By Sister Honora Nicholson
Someone recently wrote in a blog, “It is hard to suffer with others.” The writer was referring to the challenging nature of accompanying migrants while they navigate the treacherous waters of the asylum system. She spoke of this role as providing an empathetic presence to the migrant person, who most often is feeling a sense of helplessness, powerlessness, sadness and fear. It’s a role, she says, that is never about taking away the pain or solving the problem, but rather of “being with,” of holding the pain with the person.
This exchange caught my attention as I ruminated over what I would write about Jesus’ encounter with his mother and the other women on his path to Calvary. When I was asked to write on this topic, of course I was tempted to focus on the fact that it was women who stayed with Jesus through his final ordeal. I was tempted to draw a comparison with the many incredible women I’ve come to know through my work with RENEW International, women who, against great odds and with little or no pay, continue to minister to the suffering Body of Christ in their tireless efforts to build community and hold the Church together in priest-less parishes around the country. But the blog about empathetic accompaniment of migrants set me in a different direction. It brought to mind a young man I once knew who encountered his own mother as he walked the path to his Calvary.
When I first met Dan, he was in his late 30s and had recently been diagnosed with full-blown AIDS. He was a beautiful young man, highly successful on Wall Street, well liked by everyone he met, and actively engaged in his parish community in spite of the church’s official teaching on being gay. Dan was deeply troubled, however, by the fact that not only did his mother not know he was dying of AIDS, but he had never been able to tell her that he was gay. His fear of hurting her, of embarrassing her, of disappointing her prevented him from revealing who he truly was.

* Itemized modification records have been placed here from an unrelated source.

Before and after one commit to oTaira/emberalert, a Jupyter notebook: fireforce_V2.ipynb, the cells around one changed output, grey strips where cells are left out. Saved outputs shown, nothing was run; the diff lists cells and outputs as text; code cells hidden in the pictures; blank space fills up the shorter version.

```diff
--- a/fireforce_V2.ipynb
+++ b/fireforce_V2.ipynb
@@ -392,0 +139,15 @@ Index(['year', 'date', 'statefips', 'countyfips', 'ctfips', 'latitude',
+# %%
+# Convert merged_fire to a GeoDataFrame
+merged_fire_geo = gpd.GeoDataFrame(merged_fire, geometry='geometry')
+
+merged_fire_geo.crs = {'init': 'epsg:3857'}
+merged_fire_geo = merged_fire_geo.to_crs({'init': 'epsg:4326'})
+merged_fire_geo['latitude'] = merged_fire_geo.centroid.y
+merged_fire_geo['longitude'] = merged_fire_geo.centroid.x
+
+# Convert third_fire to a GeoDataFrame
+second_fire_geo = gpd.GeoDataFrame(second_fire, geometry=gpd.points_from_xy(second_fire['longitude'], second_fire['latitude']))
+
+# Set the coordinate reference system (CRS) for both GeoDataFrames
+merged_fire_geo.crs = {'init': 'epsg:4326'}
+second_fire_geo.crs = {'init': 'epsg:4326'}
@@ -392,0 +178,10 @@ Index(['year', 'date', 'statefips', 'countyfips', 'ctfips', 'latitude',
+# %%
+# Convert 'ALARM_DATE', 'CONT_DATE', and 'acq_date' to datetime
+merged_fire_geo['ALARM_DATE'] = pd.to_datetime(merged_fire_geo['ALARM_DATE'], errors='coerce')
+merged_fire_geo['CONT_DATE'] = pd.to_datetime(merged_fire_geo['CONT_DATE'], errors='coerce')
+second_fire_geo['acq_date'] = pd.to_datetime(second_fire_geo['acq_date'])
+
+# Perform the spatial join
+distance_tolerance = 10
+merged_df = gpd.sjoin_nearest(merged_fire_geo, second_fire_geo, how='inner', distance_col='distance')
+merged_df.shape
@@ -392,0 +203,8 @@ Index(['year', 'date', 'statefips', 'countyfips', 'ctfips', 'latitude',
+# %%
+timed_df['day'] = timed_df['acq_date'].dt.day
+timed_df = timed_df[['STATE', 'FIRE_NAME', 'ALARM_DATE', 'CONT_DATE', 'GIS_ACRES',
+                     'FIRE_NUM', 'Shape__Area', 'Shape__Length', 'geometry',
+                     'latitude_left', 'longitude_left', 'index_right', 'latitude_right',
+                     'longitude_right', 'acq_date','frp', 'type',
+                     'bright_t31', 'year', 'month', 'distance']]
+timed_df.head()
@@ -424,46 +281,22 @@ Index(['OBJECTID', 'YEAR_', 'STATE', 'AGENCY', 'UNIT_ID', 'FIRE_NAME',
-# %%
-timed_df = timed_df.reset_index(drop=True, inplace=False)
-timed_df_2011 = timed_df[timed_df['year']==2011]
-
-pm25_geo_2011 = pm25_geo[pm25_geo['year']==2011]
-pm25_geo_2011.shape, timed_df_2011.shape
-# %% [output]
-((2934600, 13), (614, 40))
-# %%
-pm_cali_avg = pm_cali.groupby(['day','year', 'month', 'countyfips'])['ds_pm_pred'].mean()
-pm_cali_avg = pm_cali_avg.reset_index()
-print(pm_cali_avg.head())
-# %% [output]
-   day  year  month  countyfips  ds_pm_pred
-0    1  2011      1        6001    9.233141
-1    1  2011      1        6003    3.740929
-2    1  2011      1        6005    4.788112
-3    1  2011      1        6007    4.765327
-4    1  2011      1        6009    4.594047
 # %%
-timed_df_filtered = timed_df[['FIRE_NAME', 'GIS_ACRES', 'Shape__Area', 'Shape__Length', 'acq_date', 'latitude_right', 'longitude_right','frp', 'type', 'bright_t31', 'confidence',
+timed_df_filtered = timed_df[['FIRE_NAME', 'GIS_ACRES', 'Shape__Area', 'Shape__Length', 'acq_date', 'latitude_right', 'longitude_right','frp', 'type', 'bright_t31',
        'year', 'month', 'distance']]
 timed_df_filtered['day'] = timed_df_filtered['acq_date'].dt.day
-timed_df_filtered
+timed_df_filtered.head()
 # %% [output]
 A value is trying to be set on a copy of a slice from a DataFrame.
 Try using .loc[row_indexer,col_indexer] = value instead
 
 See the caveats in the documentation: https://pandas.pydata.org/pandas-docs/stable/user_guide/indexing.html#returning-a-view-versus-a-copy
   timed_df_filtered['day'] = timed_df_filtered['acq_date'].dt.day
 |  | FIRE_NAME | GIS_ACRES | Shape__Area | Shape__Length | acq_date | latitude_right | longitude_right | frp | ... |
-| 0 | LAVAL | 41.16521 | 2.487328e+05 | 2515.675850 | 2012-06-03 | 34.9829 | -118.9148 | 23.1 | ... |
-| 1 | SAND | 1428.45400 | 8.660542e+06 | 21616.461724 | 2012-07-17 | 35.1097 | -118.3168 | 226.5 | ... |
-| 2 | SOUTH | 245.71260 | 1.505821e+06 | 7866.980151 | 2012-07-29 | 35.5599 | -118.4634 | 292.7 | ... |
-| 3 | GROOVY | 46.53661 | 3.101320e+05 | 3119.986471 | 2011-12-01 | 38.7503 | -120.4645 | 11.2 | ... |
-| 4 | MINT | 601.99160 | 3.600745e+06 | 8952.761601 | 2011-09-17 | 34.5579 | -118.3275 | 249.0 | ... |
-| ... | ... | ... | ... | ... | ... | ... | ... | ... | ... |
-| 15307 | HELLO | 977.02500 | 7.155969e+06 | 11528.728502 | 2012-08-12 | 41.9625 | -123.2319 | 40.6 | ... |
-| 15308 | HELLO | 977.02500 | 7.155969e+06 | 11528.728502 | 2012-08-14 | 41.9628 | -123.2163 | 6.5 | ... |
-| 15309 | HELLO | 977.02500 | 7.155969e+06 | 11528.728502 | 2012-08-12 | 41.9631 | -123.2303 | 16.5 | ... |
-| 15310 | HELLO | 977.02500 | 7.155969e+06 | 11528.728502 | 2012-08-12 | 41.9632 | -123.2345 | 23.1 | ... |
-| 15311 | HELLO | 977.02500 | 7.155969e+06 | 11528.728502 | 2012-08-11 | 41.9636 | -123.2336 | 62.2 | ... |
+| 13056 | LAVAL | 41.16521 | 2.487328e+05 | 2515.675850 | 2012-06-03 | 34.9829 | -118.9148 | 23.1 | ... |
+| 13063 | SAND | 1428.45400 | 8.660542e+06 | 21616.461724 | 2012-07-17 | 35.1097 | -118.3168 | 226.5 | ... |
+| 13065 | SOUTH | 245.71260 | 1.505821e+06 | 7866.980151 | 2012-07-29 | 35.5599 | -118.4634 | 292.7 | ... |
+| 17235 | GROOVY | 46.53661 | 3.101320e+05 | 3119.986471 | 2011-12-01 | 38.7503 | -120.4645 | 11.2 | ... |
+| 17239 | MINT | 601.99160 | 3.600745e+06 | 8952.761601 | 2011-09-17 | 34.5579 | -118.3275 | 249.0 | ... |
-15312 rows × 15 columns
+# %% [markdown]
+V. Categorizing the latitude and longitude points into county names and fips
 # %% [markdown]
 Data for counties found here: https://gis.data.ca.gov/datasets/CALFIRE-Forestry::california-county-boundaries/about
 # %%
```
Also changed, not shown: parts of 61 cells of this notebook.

I had the great privilege of accompanying Dan on a directed retreat where he prayed for the grace to reveal the truths of both his sexual orientation and his terminal illness to his mother before it was too late. In the course of the retreat, as he contemplated his suffering and the suffering he anticipated imposing on his mother, Dan felt a strong desire to pray the Stations of the Cross. After talking extensively about this in our session together, Dan left confident and enthusiastic that he would “find an answer” in the Stations.
In our session the next day, Dan talked about everything EXCEPT the Stations of the Cross. After he shared several other prayer experiences with me, I asked him if he had remembered to pray with the Stations. “Oh yes,” he said, “but it was a bust!” “It was a bust?” I asked. “Say more.” “Well,” Dan said, “it all started out fine. I was deeply moved and able to get into the first three stations, but then things just went flat somewhere around the fourth station and I sort of lost interest. I kept going but I wasn’t really into it.” “Very interesting.” I said. “Do you remember what the fourth station is?” After thinking a bit, Dan replied that he had no idea and so I shared that it is where Jesus meets his mother.
After a period of stunned silence, Dan wept and together we gently probed what it was that prevented him from entering into that station. He was eventually able to identify the terrible sadness and shame of feeling like a disappointment to his mother, of not wanting to cause her any suffering or embarrassment. He was able to name the fear of being rejected for who he was and of the vulnerability and exposure that comes with that. Dan spent most of the rest of that retreat sitting at the fourth station allowing Jesus and Mary to accompany him in his suffering, to gaze on him with unconditional love, and to support and strengthen him for what would prove to be a mutually healing meeting with his mother.
Yes, it is hard to suffer with others, but perhaps it’s even harder to allow others to suffer with us. Perhaps during this sacred season, as we pause at the fourth station, we might ask ourselves:
- How am I being invited to receive and hold another’s vulnerability? What might prevent me from doing so?
- How am I being asked to receive/accept my own vulnerability? How do I allow others to know or receive my vulnerability?
- How do I receive another’s empathy or compassion?